▶ [Exercise description]: From the material below, copy each line that holds the word "const".

=== Records supplied ===

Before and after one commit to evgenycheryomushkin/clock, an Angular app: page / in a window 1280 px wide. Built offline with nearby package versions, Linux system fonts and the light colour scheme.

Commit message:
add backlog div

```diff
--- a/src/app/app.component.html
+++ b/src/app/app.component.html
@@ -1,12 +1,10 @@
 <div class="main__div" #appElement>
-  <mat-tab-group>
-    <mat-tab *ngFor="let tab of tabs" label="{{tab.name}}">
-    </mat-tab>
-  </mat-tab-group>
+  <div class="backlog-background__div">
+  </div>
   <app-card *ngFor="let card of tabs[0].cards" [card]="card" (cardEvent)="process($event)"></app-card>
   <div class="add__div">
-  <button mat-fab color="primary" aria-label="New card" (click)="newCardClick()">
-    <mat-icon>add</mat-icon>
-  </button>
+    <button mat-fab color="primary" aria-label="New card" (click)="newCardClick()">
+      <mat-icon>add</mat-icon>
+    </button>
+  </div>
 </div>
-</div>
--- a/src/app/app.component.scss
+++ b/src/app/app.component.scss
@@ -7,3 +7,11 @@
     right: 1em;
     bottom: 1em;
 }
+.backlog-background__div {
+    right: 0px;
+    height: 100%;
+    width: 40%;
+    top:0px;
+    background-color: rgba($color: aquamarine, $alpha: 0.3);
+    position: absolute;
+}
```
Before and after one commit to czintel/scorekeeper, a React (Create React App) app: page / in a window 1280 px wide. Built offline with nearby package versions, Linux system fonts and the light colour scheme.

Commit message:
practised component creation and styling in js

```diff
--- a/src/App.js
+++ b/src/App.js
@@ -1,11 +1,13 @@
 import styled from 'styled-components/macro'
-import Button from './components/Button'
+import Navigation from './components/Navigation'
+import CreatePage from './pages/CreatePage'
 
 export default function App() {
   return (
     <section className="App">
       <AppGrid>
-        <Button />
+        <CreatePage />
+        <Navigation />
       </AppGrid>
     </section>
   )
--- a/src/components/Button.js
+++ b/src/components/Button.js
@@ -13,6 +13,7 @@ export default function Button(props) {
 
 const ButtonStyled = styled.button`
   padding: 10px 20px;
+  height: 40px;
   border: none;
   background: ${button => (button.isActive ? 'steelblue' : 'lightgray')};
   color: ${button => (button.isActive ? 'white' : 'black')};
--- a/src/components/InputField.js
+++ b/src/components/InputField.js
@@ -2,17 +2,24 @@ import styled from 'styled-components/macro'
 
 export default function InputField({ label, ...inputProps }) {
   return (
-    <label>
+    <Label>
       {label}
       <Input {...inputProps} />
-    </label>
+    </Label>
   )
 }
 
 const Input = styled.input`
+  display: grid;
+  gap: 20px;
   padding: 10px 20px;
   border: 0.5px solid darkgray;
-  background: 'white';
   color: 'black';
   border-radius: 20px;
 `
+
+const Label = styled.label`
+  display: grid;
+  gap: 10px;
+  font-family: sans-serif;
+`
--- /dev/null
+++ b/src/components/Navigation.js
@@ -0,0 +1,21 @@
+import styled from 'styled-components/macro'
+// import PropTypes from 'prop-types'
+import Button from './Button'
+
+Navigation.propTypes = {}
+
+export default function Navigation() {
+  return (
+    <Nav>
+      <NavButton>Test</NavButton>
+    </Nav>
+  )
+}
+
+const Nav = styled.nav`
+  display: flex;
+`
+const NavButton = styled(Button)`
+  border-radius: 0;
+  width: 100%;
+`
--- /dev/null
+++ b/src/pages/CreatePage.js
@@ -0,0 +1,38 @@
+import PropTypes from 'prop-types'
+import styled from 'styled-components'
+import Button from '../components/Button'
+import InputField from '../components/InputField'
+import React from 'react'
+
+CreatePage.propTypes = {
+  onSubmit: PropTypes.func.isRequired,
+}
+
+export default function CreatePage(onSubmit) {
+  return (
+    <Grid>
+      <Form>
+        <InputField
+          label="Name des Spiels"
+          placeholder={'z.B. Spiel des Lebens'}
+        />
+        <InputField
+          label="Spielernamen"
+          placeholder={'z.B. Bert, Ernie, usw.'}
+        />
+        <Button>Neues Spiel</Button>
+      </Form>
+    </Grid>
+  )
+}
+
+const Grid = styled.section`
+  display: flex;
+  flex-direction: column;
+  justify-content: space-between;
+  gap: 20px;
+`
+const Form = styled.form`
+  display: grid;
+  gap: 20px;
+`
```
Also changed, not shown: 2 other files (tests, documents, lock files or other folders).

===

▶ [Answer for this exercise]:
 const ButtonStyled = styled.button`
 const Input = styled.input`
+const Label = styled.label`
+const Nav = styled.nav`
+const NavButton = styled(Button)`
+const Grid = styled.section`
+const Form = styled.form`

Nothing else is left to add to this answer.